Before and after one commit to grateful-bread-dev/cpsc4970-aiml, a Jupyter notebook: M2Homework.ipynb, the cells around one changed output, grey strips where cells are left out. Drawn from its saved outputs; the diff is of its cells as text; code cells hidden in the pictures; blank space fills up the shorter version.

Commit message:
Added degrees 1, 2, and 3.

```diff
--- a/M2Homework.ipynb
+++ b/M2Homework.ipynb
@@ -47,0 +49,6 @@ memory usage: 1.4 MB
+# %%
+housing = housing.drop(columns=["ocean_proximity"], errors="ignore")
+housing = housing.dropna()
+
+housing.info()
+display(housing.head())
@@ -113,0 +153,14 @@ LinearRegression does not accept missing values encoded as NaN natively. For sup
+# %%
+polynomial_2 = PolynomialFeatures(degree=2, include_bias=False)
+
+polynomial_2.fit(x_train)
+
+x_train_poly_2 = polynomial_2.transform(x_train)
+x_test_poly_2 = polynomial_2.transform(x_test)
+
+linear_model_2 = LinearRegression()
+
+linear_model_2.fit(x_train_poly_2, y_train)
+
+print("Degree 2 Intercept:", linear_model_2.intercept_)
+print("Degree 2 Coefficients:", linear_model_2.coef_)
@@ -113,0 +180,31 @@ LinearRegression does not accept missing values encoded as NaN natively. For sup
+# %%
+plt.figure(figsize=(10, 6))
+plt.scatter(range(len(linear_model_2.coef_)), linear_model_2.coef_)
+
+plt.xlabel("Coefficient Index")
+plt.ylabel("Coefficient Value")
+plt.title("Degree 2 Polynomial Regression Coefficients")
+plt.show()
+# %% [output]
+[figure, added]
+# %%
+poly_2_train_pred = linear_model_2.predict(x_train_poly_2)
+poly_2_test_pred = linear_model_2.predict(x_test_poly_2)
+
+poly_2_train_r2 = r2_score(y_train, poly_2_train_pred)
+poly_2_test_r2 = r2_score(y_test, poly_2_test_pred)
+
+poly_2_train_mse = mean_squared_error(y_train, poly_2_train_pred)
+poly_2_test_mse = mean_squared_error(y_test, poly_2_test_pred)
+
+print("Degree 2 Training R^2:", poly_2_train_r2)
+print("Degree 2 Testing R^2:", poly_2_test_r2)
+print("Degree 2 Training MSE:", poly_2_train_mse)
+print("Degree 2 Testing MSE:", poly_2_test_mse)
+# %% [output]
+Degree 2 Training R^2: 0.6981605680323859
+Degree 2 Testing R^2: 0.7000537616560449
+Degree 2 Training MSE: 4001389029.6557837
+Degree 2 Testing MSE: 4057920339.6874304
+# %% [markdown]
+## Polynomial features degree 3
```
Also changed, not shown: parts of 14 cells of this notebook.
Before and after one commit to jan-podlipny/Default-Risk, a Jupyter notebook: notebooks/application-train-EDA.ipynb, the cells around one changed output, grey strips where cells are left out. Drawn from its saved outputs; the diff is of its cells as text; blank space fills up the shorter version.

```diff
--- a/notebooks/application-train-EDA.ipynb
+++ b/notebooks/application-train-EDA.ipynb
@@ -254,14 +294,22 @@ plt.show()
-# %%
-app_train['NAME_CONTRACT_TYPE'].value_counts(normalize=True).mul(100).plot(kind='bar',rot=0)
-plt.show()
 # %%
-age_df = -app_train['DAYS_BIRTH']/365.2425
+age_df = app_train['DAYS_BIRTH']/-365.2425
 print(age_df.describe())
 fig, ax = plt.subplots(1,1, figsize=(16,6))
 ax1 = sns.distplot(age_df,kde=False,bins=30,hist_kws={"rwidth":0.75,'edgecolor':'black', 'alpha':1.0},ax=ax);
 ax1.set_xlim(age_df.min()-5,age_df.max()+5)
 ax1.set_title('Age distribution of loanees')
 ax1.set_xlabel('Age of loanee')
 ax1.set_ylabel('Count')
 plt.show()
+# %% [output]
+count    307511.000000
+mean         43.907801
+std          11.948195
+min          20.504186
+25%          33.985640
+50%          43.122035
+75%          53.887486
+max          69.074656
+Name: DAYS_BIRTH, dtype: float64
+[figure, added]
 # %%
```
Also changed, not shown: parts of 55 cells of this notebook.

-------------------------

WORK ITEM = Search the entries for the word "application", then list each line that holds it.

ANSWER TO THIS EXERCISE =
Before and after one commit to jan-podlipny/Default-Risk, a Jupyter notebook: notebooks/application-train-EDA.ipynb, the cells around one changed output, grey strips where cells are left out. Drawn from its saved outputs; the diff is of its cells as text; blank space fills up the shorter version.
--- a/notebooks/application-train-EDA.ipynb
+++ b/notebooks/application-train-EDA.ipynb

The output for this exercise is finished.